Even as GM raised its outlook for adjusted EBIT this year, the automaker lowered its full-year net income forecast to a range of $8.4 billion to $9.9 billion, from its previous outlook of $8.7 billion to $10.1 billion, largely because of the employee buyout cost .
GM said net income declined 19 per cent in the first quarter to $2.4 billion. Profit was reduced by $875 million for employee buyouts and $99 million in payouts to an unspecified number of Buick dealers who are giving up their franchise as the brand shifts to a fully electric lineup later this decade.
First-quarter adjusted EBIT fell 6 per cent to $3.8 billion. Global revenue rose 11 per cent to $39.99 billion.
In North America, pretax profits rose 14 per cent to $3.6 billion. Revenue for the region rose 12 per cent to $32.9 billion, which GM said was a first-quarter record.
Barra said GM also is “aggressively pursuing” cost cuts in China, where its sales have fallen and its equity income dropped by nearly two-thirds in the first quarter.

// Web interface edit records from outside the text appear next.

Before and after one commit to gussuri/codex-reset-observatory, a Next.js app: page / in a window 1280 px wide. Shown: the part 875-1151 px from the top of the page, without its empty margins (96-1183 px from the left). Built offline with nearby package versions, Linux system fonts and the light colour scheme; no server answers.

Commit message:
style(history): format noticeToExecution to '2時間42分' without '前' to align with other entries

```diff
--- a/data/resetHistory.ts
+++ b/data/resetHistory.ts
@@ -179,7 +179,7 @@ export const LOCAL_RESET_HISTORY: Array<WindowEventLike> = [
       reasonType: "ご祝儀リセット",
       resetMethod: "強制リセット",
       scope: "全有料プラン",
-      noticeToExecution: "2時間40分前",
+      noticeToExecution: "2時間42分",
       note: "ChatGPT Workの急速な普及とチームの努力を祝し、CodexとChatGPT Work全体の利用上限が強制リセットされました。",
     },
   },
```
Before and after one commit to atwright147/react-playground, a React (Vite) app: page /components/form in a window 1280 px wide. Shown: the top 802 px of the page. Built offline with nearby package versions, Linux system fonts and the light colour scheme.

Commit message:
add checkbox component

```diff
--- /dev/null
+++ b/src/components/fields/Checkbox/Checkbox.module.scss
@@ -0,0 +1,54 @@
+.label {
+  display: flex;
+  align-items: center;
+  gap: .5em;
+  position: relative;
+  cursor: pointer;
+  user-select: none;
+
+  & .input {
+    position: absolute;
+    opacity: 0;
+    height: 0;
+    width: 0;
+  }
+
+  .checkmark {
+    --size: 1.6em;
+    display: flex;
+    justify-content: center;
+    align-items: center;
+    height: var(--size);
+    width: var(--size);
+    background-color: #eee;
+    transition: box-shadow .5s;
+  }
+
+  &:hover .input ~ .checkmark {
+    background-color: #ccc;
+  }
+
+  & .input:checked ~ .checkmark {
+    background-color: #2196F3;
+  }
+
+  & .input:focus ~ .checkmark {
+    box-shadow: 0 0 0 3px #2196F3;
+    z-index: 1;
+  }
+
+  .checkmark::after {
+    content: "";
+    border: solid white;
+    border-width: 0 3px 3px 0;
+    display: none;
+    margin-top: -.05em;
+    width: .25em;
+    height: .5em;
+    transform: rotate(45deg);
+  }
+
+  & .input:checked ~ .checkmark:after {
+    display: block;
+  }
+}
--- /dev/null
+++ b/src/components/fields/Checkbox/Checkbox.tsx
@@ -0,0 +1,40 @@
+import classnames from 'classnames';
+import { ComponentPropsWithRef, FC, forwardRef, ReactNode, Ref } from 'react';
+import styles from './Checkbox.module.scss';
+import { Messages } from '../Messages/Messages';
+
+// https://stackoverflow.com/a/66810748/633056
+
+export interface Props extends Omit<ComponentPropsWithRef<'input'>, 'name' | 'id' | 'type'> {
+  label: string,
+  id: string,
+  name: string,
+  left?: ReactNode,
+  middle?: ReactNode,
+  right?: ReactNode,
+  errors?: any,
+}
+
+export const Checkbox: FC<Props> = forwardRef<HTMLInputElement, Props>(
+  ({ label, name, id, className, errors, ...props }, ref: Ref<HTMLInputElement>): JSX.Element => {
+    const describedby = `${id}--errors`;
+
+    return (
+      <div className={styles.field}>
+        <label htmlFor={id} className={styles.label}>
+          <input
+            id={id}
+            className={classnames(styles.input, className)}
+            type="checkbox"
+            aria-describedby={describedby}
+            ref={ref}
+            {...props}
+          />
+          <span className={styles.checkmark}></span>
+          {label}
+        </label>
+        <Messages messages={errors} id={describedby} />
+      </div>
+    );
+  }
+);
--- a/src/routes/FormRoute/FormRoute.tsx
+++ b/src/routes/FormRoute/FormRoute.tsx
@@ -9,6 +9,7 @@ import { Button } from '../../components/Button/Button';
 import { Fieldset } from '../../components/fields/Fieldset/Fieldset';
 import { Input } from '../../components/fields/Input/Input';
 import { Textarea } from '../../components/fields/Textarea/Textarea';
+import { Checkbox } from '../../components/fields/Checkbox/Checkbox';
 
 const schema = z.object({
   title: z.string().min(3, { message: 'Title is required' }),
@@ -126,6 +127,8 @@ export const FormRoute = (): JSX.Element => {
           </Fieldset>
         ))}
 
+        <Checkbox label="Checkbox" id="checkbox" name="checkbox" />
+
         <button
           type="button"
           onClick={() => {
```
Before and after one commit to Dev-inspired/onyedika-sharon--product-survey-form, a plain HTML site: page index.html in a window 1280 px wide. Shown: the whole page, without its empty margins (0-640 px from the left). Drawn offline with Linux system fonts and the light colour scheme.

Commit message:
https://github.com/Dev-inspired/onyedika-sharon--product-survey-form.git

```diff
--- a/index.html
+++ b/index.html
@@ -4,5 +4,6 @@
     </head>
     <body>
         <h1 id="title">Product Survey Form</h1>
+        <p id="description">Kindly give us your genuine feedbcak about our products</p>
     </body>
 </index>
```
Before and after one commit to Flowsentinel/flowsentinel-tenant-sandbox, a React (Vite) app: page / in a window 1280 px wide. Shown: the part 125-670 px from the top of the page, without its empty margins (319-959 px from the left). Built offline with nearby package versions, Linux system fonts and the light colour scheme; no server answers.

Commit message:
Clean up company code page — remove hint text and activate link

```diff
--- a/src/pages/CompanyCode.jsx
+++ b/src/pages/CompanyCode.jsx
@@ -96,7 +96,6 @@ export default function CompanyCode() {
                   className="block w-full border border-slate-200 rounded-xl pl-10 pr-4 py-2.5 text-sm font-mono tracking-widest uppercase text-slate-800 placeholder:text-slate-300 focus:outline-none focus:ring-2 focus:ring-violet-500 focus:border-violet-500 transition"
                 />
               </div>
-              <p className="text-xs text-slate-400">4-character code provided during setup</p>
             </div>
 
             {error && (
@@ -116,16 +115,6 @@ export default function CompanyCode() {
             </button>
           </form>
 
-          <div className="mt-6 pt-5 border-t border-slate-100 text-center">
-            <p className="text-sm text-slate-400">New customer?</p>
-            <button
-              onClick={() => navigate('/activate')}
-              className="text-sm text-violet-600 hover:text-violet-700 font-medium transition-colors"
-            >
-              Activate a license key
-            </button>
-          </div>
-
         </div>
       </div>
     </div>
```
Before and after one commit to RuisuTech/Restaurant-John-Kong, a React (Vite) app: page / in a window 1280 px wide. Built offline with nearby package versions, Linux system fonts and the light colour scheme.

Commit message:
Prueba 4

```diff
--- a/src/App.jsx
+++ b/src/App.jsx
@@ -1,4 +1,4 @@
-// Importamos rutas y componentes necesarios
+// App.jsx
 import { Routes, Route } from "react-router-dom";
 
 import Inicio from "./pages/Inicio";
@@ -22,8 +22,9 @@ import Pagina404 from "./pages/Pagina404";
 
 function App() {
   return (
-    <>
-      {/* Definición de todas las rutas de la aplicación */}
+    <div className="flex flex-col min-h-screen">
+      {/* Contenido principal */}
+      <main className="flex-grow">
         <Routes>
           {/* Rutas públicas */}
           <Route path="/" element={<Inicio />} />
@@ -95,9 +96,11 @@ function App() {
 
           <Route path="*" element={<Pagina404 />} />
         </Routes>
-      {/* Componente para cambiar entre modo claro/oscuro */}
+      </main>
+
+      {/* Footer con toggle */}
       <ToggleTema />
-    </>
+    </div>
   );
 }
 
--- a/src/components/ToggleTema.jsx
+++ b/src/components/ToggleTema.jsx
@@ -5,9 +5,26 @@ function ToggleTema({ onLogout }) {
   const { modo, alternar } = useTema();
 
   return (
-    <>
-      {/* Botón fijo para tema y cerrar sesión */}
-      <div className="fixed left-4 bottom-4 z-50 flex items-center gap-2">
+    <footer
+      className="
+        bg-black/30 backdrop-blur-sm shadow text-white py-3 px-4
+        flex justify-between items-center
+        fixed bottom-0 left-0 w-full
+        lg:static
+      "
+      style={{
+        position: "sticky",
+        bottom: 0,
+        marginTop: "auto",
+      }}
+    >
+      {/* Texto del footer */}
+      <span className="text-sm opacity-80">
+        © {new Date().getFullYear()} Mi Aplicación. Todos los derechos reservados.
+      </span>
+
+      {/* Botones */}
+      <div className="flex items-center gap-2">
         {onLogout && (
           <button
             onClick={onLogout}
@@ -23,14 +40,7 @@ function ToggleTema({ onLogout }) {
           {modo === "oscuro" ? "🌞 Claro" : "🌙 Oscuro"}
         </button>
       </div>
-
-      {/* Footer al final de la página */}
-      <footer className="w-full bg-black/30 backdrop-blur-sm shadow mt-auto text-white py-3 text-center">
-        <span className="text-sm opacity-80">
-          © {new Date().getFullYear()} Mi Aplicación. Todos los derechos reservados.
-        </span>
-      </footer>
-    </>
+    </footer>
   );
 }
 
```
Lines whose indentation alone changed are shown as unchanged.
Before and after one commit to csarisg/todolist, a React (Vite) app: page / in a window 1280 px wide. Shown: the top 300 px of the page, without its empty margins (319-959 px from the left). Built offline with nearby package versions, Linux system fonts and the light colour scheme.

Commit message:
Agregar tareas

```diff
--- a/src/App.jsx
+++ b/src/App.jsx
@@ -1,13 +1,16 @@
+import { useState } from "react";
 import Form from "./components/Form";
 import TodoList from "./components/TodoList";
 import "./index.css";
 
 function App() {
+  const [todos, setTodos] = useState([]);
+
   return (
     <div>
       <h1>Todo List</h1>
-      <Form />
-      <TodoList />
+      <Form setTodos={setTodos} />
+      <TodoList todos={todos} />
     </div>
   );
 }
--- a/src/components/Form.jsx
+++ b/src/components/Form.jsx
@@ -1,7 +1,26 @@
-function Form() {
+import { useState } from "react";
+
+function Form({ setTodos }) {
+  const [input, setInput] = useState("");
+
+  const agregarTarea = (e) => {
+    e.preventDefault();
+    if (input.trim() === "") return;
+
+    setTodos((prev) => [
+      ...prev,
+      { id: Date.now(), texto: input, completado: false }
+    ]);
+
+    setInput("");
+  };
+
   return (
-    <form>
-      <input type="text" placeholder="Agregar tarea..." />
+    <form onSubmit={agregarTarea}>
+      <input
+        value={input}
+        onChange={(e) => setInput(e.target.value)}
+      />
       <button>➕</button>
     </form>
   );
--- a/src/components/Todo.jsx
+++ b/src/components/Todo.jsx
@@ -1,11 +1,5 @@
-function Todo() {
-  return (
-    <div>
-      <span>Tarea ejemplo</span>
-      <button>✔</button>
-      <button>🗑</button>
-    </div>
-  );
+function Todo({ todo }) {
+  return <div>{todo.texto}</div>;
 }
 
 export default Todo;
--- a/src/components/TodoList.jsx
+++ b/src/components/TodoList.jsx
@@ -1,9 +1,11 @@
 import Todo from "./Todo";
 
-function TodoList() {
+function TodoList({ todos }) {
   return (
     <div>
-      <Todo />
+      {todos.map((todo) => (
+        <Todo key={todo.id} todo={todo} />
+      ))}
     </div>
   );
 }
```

“The industry’s pretty tough right now,” Barra said of China, where GM is working to roll out more EVs to meet consumer demand.